(Records contained in a dataset)
—————
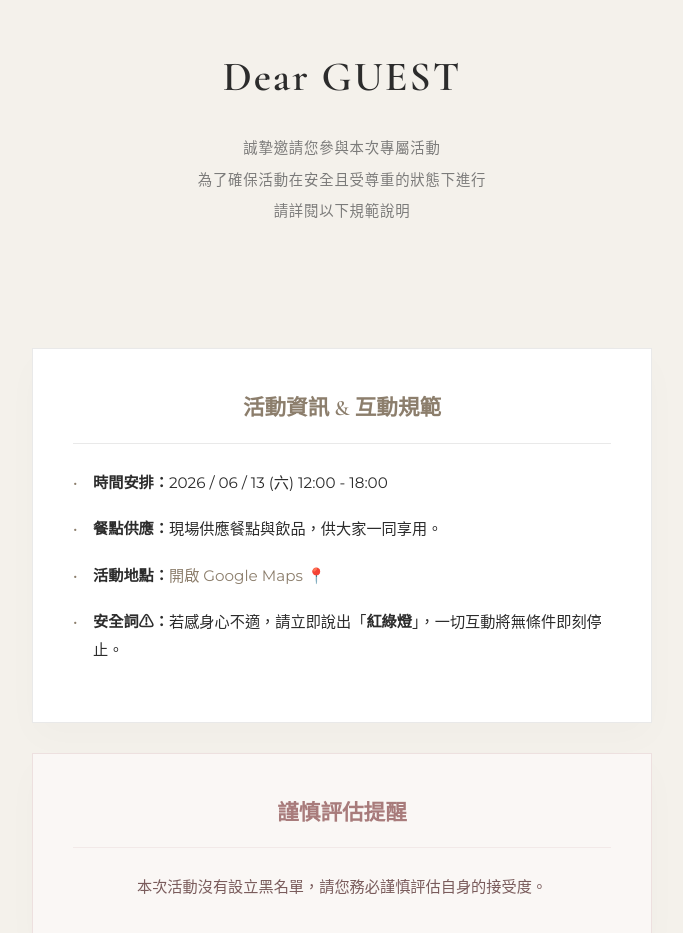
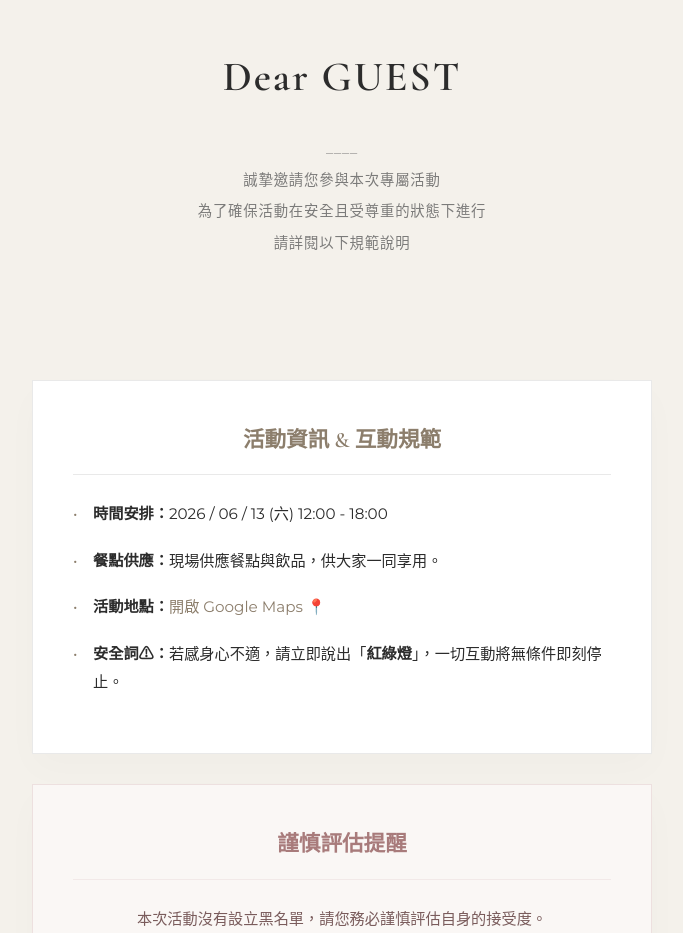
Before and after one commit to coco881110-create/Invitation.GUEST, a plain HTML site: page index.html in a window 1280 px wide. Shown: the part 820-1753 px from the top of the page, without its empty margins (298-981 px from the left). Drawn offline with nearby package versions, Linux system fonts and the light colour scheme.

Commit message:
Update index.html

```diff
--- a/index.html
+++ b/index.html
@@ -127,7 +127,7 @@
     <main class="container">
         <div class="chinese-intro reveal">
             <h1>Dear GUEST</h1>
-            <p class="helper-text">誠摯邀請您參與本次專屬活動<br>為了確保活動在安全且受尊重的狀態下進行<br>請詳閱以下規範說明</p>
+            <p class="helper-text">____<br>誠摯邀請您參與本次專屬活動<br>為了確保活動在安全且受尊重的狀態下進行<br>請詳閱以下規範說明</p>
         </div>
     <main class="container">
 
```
—————
* _Task directions_
Restating the data word for word is the task, and pictures are to be omitted.

* _Answer box_
Before and after one commit to coco881110-create/Invitation.GUEST, a plain HTML site: page index.html in a window 1280 px wide. Shown: the part 820-1753 px from the top of the page, without its empty margins (298-981 px from the left). Drawn offline with nearby package versions, Linux system fonts and the light colour scheme.

Commit message:
Update index.html

```diff
--- a/index.html
+++ b/index.html
@@ -127,7 +127,7 @@
     <main class="container">
         <div class="chinese-intro reveal">
             <h1>Dear GUEST</h1>
-            <p class="helper-text">誠摯邀請您參與本次專屬活動<br>為了確保活動在安全且受尊重的狀態下進行<br>請詳閱以下規範說明</p>
+            <p class="helper-text">____<br>誠摯邀請您參與本次專屬活動<br>為了確保活動在安全且受尊重的狀態下進行<br>請詳閱以下規範說明</p>
         </div>
     <main class="container">
 
```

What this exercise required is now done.